Chamber representatives indicated they would coordinate with the owners of adjacent parking lot facilities to obtain the parking, G2A-B maintained.
“Upon securing the required parking, G2A-B will promptly pay principal and interest,” its filing said.
On the issue of back taxes, the property owner maintained it was contesting its property assessment and had entered into a payment plan with the county tax claim bureau.
The chamber scoffed at the defense, saying the parking allegation was untrue, “insufficiently vague” and not a condition in any borrowing or purchase documents.

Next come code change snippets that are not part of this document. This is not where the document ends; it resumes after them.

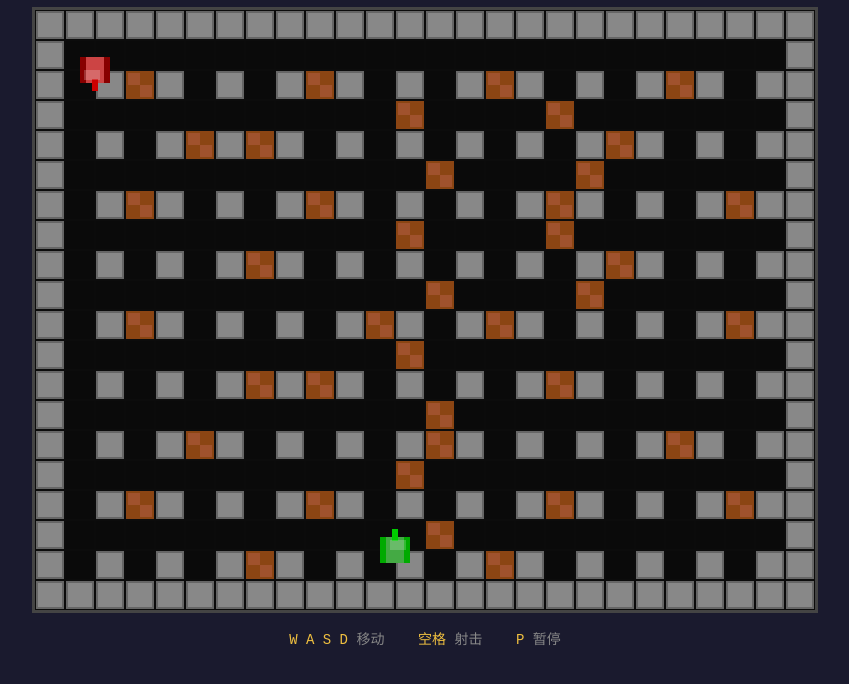
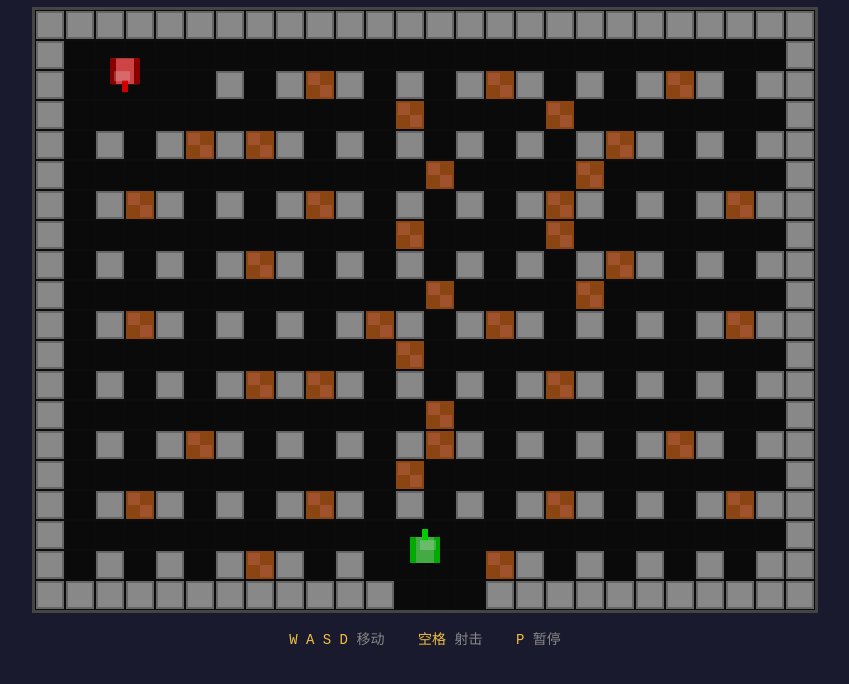
Before and after one commit to yunshubaby/tank-battle, a plain HTML site: page index.html in a window 1280 px wide. Shown: the part 98-782 px from the top of the page, without its empty margins (215-1064 px from the left). Drawn offline with Linux system fonts and the light colour scheme.

Commit message:
Fix tank movement bug - collision detection blocked all movement
The collidesMap method checked the entire tank bounds against walls,
preventing movement when the tank spawned overlapping a wall cell.
Fixed by making collision detection direction-aware: only cells the
tank is entering (not already occupying) are checked. Also clear spawn
areas to prevent initial wall overlap.

Co-Authored-By: Claude Opus 4.7 (1M context) <noreply@anthropic.com>

```diff
--- a/index.html
+++ b/index.html
@@ -218,13 +218,29 @@ class Tank {
     const b = this.getBounds();
     const nx = b.x + dx, ny = b.y + dy;
     const cells = [];
-    for (let r = 0; r < ROWS; r++) {
-      for (let c = 0; c < COLS; c++) {
+
+    // Only check cells in the new position — tanks already overlapping walls
+    // (e.g. at spawn) should still be able to move away from them
+    const oldRStart = Math.floor(b.y / TILE);
+    const oldREnd = Math.floor((b.y + b.h - 0.01) / TILE);
+    const oldCStart = Math.floor(b.x / TILE);
+    const oldCEnd = Math.floor((b.x + b.w - 0.01) / TILE);
+
+    const newRStart = Math.floor(ny / TILE);
+    const newREnd = Math.floor((ny + b.h - 0.01) / TILE);
+    const newCStart = Math.floor(nx / TILE);
+    const newCEnd = Math.floor((nx + b.w - 0.01) / TILE);
+
+    for (let r = newRStart; r <= newREnd; r++) {
+      for (let c = newCStart; c <= newCEnd; c++) {
+        if (r < 0 || r >= ROWS || c < 0 || c >= COLS) {
+          cells.push({ r, c });
+          continue;
+        }
+        // Skip cells the tank already occupied before moving
+        if (r >= oldRStart && r <= oldREnd && c >= oldCStart && c <= oldCEnd) continue;
         if (map[r][c] > 0) {
-          const cx = c * TILE, cy = r * TILE;
-          if (nx < cx + TILE && nx + b.w > cx && ny < cy + TILE && ny + b.h > cy) {
-            cells.push({ r, c });
-          }
+          cells.push({ r, c });
         }
       }
     }
@@ -350,8 +366,22 @@ let player;
 let enemies = [];
 let particles = [];
 
+function clearSpawnArea(centerX, centerY) {
+  const col = Math.floor(centerX / TILE);
+  const row = Math.floor(centerY / TILE);
+  for (let r = row - 1; r <= row + 1; r++) {
+    for (let c = col - 1; c <= col + 1; c++) {
+      if (r >= 0 && r < ROWS && c >= 0 && c < COLS) {
+        map[r][c] = 0;
+      }
+    }
+  }
+}
+
 function spawnPlayer() {
-  player = new PlayerTank(W/2 - TILE, H - TILE*2, 0, '#4a4', true);
+  const sx = W/2, sy = H - TILE * 2;
+  clearSpawnArea(sx, sy);
+  player = new PlayerTank(sx, sy, 0, '#4a4', true);
 }
 
 class PlayerTank extends Tank {
@@ -444,9 +474,11 @@ class EnemyTank extends Tank {
 
 function spawnEnemy() {
   const spawns = [
-    [TILE*2, TILE*2], [W/2, TILE*2], [W - TILE*2, TILE*2]
+    [TILE*3, TILE*2], [W/2, TILE*2], [W - TILE*3, TILE*2]
   ];
   const pos = spawns[Math.floor(Math.random() * spawns.length)];
+  // Clear spawn area to avoid spawning inside walls
+  clearSpawnArea(pos[0], pos[1]);
   // Check no overlap
   const temp = new Tank(pos[0], pos[1], 0, '#c44', false);
   let blocked = false;
```
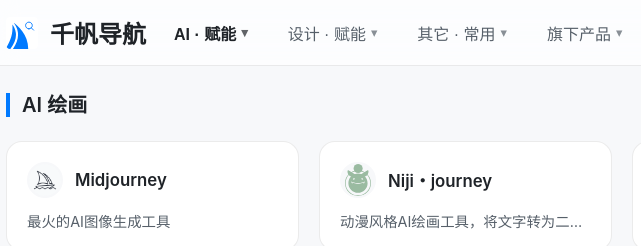
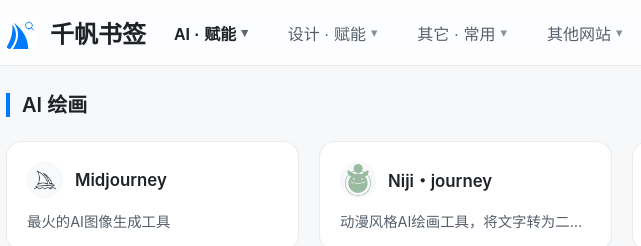
Before and after one commit to Anshengsen/QianfanNav, a plain HTML site: page index.html in a window 1280 px wide. Shown: the top 246 px of the page, 18-659 px from the left. Drawn offline with Linux system fonts and the light colour scheme.

Commit message:
同步导航条

```diff
--- a/index.html
+++ b/index.html
@@ -3,7 +3,7 @@
 <head>
   <meta charset="UTF-8" />
   <meta name="viewport" content="width=device-width, initial-scale=1.0" />
-  <title>千帆导航 - 精选优质网站，探索数字世界</title>
+  <title>千帆书签 - 精选优质网站，探索数字世界</title>
   <link rel="icon" href="icon/千帆导航.svg" type="image/svg+xml">
   <meta name="description" content="千帆导航为您精选国内外AI工具、设计资源、效能软件、开发者社区等各领域的优质网站，助您高效探索和利用互联网的无限可能。" />
   <meta name="keywords" content="千帆导航, 网站导航, AI工具, 设计资源, 办公软件, 开发者工具, 网址大全, Midjourney, ChatGPT" />
@@ -13,7 +13,7 @@
   <header>
     <a href="./" class="logo-link">
       <img src="icon/千帆导航.svg" alt="千帆 Logo" class="logo-img">
-      <h1>千帆导航</h1>
+      <h1>千帆书签</h1>
     </a>
 
     <nav id="mainNav"></nav>
@@ -21,12 +21,13 @@
     <ul id="productsNav" class="nav-group-container">
       <li class="nav-group">
         <button class="group-btn">
-          <span>旗下产品</span>
+          <span>其他网站</span>
         </button>
         <ul class="category-list product-list">
-            <li><a href="#" class="category-btn active">千帆导航</a></li>
+            <li><a href="#" class="category-btn active">千帆书签</a></li>
             <li><a href="https://anshengsen.github.io/QianfanWallpaper/" target="_blank" rel="noopener noreferrer" class="category-btn">千帆壁纸</a></li>
             <li><a href="https://anshengsen.github.io/QianfanCreative/" target="_blank" rel="noopener noreferrer" class="category-btn">千帆创意</a></li>
+            <li><a href="https://anshengsen.github.io/QianfanTag/" target="_blank" rel="noopener noreferrer" class="category-btn">千帆标签</a></li>
             <li><a href="https://anshengsen.github.io/QianfanColor/" target="_blank" rel="noopener noreferrer" class="category-btn">千帆色卡</a></li>
             <li><a href="https://anshengsen.github.io/QianfanPicker/" target="_blank" rel="noopener noreferrer" class="category-btn">千帆拾色</a></li>
         </ul>
@@ -69,7 +70,7 @@
           </a>
         </div>
       </div>
-      <p class="copyright">Copyright © 2025-现在 千帆导航 丨 Ai数字绘画馆 x DreamLab联合运营
+      <p class="copyright">Copyright © 2025-现在 千帆书签 丨 Ai数字绘画馆 x DreamLab联合运营
       </p>
       <p class="contact">法律声明：本站所有内容均由站长精心整理，旨在为用户提供便利。所有链接均指向第三方网站，本站不对其内容负责。</p>
       <p class="contact">
```
Also changed, not shown: icon/腾讯兔小巢.png (added).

“Plaintiff made no promise, either before or after defendant purchased the mortgaged premises, that plaintiff would arrange for or in any way supply defendant with additional parking for the mortgaged premises,” it said.
Following a bench trial last November, the court issued a judgment in favor of the plaintiff.
G2A-B filed notice in January of its plans to appeal the ruling to Superior Court.
Earlier this month, the Greater Wilkes-Barre Development Corp. filed court paperwork adding the property to the June sheriff sale for $176,032 to cover the unpaid mortgage, interest, court fees and legal expenses.
If the sheriff’s sale proceeds, back taxes also must be paid for the property to revert back to the chamber arm or be sold to another outside entity, the sheriff’s office said.
The annex property was pulled from two back-tax auctions — which are handled by tax claim, not the sheriff’s office — in recent years.
The first auction was in 2014.
G2A-B entered into a repayment plan to obtain removal from that auction. It paid $13,137 toward the debt at that time but failed to make required additional payments, tax claim records show.
Tax claim again listed the property in last September’s auction due to the defaulted repayment agreement, but G2A-B successfully convinced the county court to grant temporary reprieve from that sale.
G2A-B argued in its court filing that the county assessor’s office never sent a change-of-assessment notice informing the entity the property was returning to taxable status around the time it was purchased from the Greater Wilkes-Barre Development Corp.
“Had the change of notice been received, the petitioner would have promptly filed an interim tax appeal to reduce the assessment,” its filing said.
Nearly $25,000 of the back taxes owed are for 2012.
County Assessment Director Anthony Alu contested the allegation about the mailing Monday. He said office records show a change-of-assessment notice was sent to G2A-B on June 4, a month after its purchase deed was recorded, indicating the property was switching to taxable status and stating the deadline to appeal.
G2A-B filed an appeal for 2013 and the county assessment appeals board reduced the property’s value from $1.622 million to $250,000 from that year forward.
As part of its argument for removal from last fall’s tax auction, G2A-B told the court it planned to promptly pursue a court action seeking permission to file a special assessment appeal covering only 2012. This type of action may be granted when a filer shows there were “extraordinary circumstances involving fraud,” it said.
The county’s alleged failure to mail a change-of-assessment notice may be “deemed the equivalent of fraud,” its filing said.
However, there were no subsequent filings showing G2A-B pursued this action seeking a special assessment appeal for 2012.
The 29,522-square foot Classical Revival-style annex was built in 1912 as an Elks Lodge and acquired by the Hotel Sterling’s owners around World War II, when it took on its annex name, a chamber representative has said.
The building was used as an ancillary ballroom and meeting space for the hotel before serving as a Luzerne County Community College campus in the late 1960s and 70s. Offices later were housed there. The annex has been vacant since plans to turn it into a college art museum or art gallery died in the early 1990s.
The chamber purchased the annex for $125,000 in 2004 using a county community development loan. The chamber mothballed and secured the structure so it wouldn’t continue to deteriorate while options were explored.
The city owns the vacant Hotel Sterling lot next door and is trying to seek interested private developers.